Washington’s temperate climate means that people can be a bit more casual about their transportation choices. Without the harsh winters experienced in places like the East Coast and the Northern Midwest, Washington often offers a comfortable climate for those who want to bike or walk.
Pedestrians get exercise in addition to reducing how much it costs for them to travel around their communities. Unfortunately, the trade-off is the increased risk of sustaining injury in a crash. Pedestrian crashes are among the worst collisions that occur, as the human body never wins a fight with a motor vehicle.
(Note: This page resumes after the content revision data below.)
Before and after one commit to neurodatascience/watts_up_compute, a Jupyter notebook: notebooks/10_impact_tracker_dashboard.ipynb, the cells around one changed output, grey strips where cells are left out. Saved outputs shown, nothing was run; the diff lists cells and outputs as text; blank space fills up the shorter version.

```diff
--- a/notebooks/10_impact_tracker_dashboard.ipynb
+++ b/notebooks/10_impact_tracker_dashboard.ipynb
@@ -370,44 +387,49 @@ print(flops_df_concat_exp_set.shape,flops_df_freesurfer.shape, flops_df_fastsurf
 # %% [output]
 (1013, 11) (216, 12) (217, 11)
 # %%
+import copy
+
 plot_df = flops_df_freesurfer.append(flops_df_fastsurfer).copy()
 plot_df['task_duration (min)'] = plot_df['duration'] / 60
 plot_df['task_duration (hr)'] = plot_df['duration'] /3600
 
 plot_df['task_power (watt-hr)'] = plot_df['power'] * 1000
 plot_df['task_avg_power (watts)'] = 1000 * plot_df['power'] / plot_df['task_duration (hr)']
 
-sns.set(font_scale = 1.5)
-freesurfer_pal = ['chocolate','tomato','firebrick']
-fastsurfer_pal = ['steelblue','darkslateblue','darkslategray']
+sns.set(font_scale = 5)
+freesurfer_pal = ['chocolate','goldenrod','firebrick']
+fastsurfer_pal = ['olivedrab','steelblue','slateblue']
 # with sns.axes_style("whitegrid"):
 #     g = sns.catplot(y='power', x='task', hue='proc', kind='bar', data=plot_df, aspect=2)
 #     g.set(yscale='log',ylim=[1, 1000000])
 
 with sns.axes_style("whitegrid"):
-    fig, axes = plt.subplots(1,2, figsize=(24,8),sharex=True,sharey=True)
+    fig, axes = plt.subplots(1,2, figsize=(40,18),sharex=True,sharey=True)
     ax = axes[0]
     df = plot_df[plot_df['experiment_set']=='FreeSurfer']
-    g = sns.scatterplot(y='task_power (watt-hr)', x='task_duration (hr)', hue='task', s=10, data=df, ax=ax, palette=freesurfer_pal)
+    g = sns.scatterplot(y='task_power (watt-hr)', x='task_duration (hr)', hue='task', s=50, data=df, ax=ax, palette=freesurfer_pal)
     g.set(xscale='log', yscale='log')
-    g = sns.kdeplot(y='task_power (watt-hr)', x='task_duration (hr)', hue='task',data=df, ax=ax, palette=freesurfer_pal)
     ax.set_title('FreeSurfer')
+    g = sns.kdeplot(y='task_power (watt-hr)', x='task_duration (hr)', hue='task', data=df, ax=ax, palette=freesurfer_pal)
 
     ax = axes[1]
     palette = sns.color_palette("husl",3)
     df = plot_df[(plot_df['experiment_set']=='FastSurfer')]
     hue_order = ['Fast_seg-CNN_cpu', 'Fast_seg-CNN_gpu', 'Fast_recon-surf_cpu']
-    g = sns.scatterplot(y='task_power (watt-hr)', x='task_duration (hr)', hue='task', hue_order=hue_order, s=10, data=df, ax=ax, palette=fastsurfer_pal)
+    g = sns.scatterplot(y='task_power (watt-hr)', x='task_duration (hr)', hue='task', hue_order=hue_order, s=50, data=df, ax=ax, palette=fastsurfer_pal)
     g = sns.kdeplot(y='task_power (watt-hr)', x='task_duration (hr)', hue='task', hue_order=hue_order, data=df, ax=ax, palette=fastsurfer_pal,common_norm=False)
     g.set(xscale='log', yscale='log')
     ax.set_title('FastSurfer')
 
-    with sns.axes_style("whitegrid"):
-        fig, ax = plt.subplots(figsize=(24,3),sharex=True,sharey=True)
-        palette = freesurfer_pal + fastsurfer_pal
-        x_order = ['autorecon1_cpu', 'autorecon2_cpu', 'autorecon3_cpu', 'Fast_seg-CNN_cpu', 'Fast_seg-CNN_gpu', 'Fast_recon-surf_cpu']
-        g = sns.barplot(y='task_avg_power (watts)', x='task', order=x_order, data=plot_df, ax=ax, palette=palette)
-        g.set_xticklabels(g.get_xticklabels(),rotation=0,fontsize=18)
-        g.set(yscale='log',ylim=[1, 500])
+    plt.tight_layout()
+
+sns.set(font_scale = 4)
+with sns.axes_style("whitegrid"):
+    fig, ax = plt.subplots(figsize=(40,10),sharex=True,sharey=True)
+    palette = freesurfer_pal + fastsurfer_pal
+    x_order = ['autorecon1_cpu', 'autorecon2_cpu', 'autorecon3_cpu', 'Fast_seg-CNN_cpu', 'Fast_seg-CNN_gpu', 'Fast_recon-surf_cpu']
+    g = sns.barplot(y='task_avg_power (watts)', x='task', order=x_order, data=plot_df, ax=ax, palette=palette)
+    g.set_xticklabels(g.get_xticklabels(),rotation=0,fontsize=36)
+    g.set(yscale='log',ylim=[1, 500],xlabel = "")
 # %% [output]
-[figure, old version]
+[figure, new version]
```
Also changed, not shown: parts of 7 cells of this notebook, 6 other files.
Thankfully, there is one very important fact about pedestrian crashes that could help those who regularly walk, jog or run in Washington protect themselves on the roads. Those who are unwilling to take this fact for granted can better protect themselves from the risk of being plowed into by a motor vehicle.
Drivers don’t always see pedestrians
After a tragic pedestrian crash, the person in the motor vehicle who caused the wreck will probably try to explain why they aren’t really at fault for the crash. One of the most common excuses that people give for hitting a pedestrian is that they didn’t see the person in the road ahead of them.
Psychological research actually supports that claim. The phenomenon that researchers call inattentional blindness is a result of how demanding driving a vehicle is on the human brain. A person’s brain will have to sort through huge amounts of visual information in traffic, and the priority is typically on anything that seems safety critical.
Bigger vehicles or an immovable obstacle ahead would draw someone’s immediate attention. Pedestrians, cyclists and even motorcycles are small enough that the brain dismisses them as not being a threat. Unless drivers actively look for and think about pedestrians and smaller vehicles, they can cause a crash even though they looked right at the pedestrian before moving through an intersection.
How does this information help pedestrians?
Knowing that a driver will have a questionable excuse after a crash is likely not very comforting to those who are at risk of being hurt by motor vehicles in traffic. However, understanding why drivers hit pedestrians can actually help someone keep themselves safe in traffic.
Pedestrians that treat every driver as though they haven’t noticed them are less likely to step out in front of a vehicle that won’t be able to stop in time. Individuals may also want to review their personal car insurance, as certain kinds of coverage can help supplement the compensation a pedestrian will get after a crash.
Learning more about the causes of pedestrian collisions can benefit those who try to stay safe on public roads. This understanding can also be useful in the event of a collision, as it will allow victims to ask informed questions when they are seeking legal guidance.